Can you talk us through how you and Gibson came together to create this instrument?
“For the longest time, going back to the 1960s, Gibson wanted to do a signature Chuck Berry guitar – they already had the things like the Barney Kessel back then, the Trini Lopez… and I guess they wanted to have some representation from the rock ’n’ roll world. But my dad decided that he didn’t want to do it.
“But then after he passed away, Gibson supplied a guitar for my dad’s funeral. They sent a brand-new ES-355 that my dad was actually buried with! I got in touch with Gibson, and they worked with the casket company to ensure that they would be able to fit in inside. And after they did that, my mother was like, ‘That was the nicest gesture they could possibly have done.’
“Then about a year later they came to us and asked if we’d be interested in doing a signature Chuck Berry guitar, and my mum thought back to what they did for that final celebration of my dad, and said, ‘Well okay, send us a proposal…’”
How collaborative was the process between you and Gibson?
“Well, they already had a lot of information and designs that I assume they’d put together during their previous attempts to convince my dad, so they had a bit of a head start. And his original 350T with the P-90 was actually destroyed in a fire, so they really had to rely on the notes that they had and the interactions they’d had with the guitar when it was with my father – they’d taken photographs and so on.
“But the results are just astonishingly accurate, because even between the ’55 350T with the P-90 and the ’58 that had the humbucker, there are all sorts of subtle differences between the guitars, but this is as close to the original as one could imagine.”
Chuck will always be most associated with big-bodied Gibson, what is it about those guitars that spoke to him? Was it the feel? The sound?
“You just hit it on the head – it’s that sound! The tone that you get from a hollowbody guitar was just him. And a real guitarist like my father had the ability to control these big hollowbody guitars, even at high volumes, and still get unbelievable sounds out of them, and that’s what he really loved about them – that ride.”
I guess that played into his legendary showmanship, taming the guitar was all part of the performance…
“Of course! A good guitarist knows how to control feedback, and can take those harmonics that are coming back and starting to feed back, and make it part of the musicality of what’s being played. And as a side benefit it actually makes it all a bit more entertaining – because you’ve got to move around the stage to get the guitar just where you want it so you have that perfect sound… it enhances it!
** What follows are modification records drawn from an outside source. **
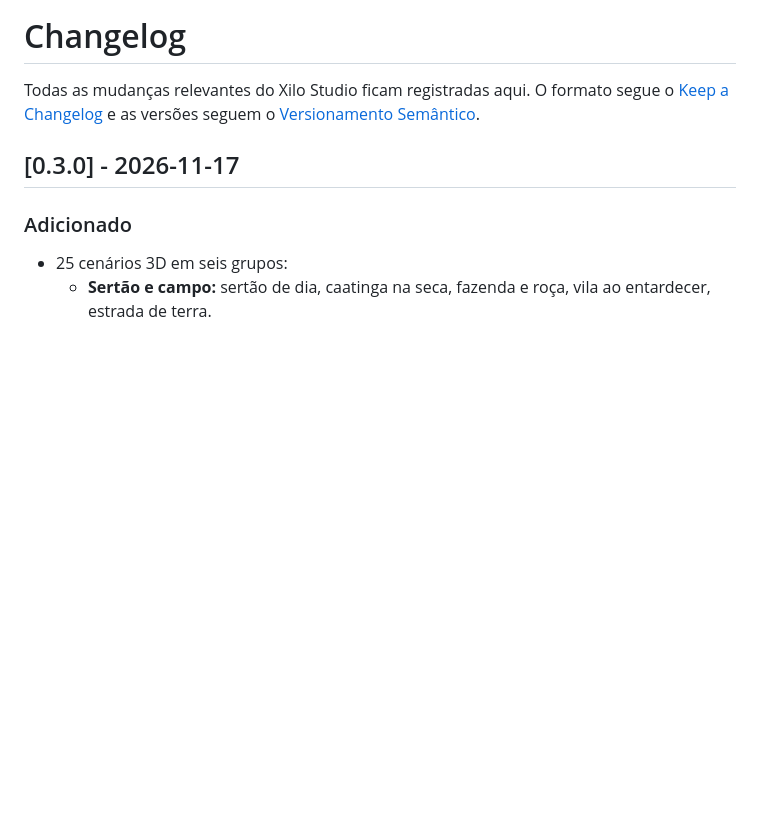
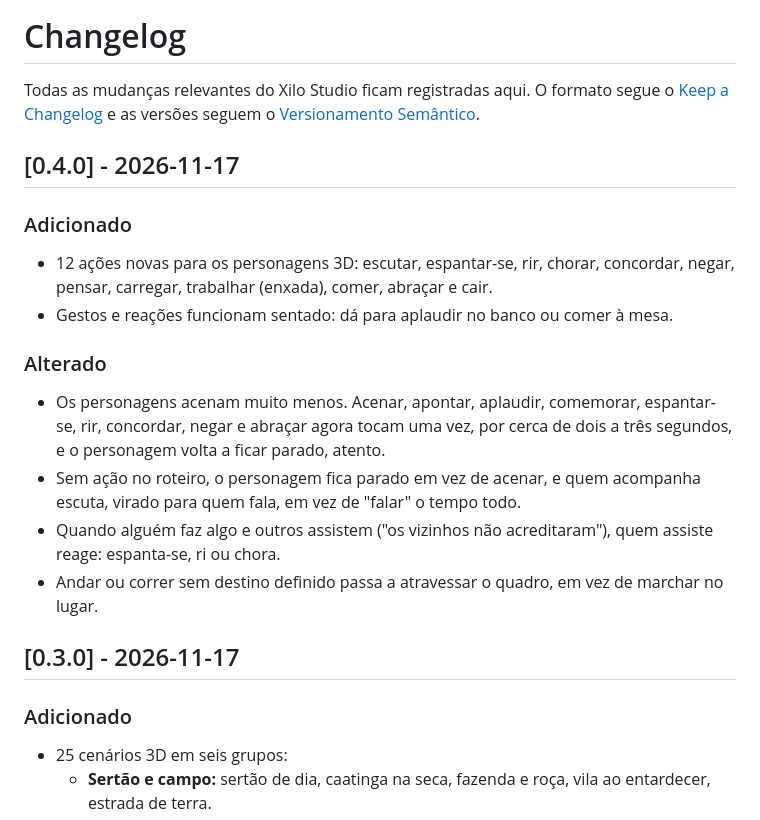
Before and after one commit to edilsonborges/xilo-studio, a Markdown page: CHANGELOG.md, the part around the change. Rendered like a GitHub page; blank space fills up the shorter version.

```diff
--- a/CHANGELOG.md
+++ b/CHANGELOG.md
@@ -3,6 +3,26 @@
 Todas as mudanças relevantes do Xilo Studio ficam registradas aqui. O formato
 segue o [Keep a Changelog](https://keepachangelog.com/pt-BR/1.1.0/) e as versões
 seguem o [Versionamento Semântico](https://semver.org/lang/pt-BR/).
+
+## [0.4.0] - 2026-11-17
+
+### Adicionado
+
+- 12 ações novas para os personagens 3D: escutar, espantar-se, rir, chorar,
+  concordar, negar, pensar, carregar, trabalhar (enxada), comer, abraçar e cair.
+- Gestos e reações funcionam sentado: dá para aplaudir no banco ou comer à mesa.
+
+### Alterado
+
+- Os personagens acenam muito menos. Acenar, apontar, aplaudir, comemorar,
+  espantar-se, rir, concordar, negar e abraçar agora tocam uma vez, por cerca
+  de dois a três segundos, e o personagem volta a ficar parado, atento.
+- Sem ação no roteiro, o personagem fica parado em vez de acenar, e quem
+  acompanha escuta, virado para quem fala, em vez de "falar" o tempo todo.
+- Quando alguém faz algo e outros assistem ("os vizinhos não acreditaram"),
+  quem assiste reage: espanta-se, ri ou chora.
+- Andar ou correr sem destino definido passa a atravessar o quadro, em vez de
+  marchar no lugar.
 
 ## [0.3.0] - 2026-11-17
 
```
Also changed, not shown: README.md (+7 -1 lines), docs/gesto-uma-vez.jpg (added), docs/reacoes-3d.jpg (added), 11 other files.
“One thing that is so cool about the 350T is that you actually feel those guitars resonate as you’re playing, y’know? If you have it set up just right, and it starts to vibrate on your body, then you know that you’ve got that sweet spot! My dad used to say, ‘It makes your insides feel good just playing the thing!’”
Growing up with a musical icon as a father must have been a pretty unique experience…
“It’s hard for me to really describe it because he was dad! The difference is that none of the other kids I grew up with would come running out of the house to tell everyone, ‘Hey my dad’s on the TV!’ But I always looked at it as that just being the job that he does.
“Of course, it’s different to the lawyers, doctors and that type of thing that lived on our street… but they were all my heroes! My dad was obviously my biggest hero, but as kids on the street we also looked up to all these other mothers and fathers as our role models. I just happened to have a dad who was a role model to a couple of generations of people, not just the kids on my street!”
You weren’t a professional guitarist when Chuck asked you to join his band, did you ever think you’d follow in his footsteps?
“I didn’t join my dad’s band until I was 39 years old… I didn’t start playing guitar professionally until then! I was by far the worst musician of any of the people who played music with my father – I’m just being honest with you!
“But he kept saying to me, ‘Come back next month’ and I’m like, ‘Are you kidding me?! I was terrible!’’ ‘Come back next month’. So I was taught how to be a musician by the best possible people I could be – my dad and the other people in his band.
“But prior to that, my background was actually in information technology – I was a computer geek! I was an analyst and engineer for working for Fortune 500 companies doing consultancy work. And the only reason that I even became part of my father’s band was that my brother-in-law – my sister Ingrid’s husband – passed away, and he’d been the rhythm guitarist in his band.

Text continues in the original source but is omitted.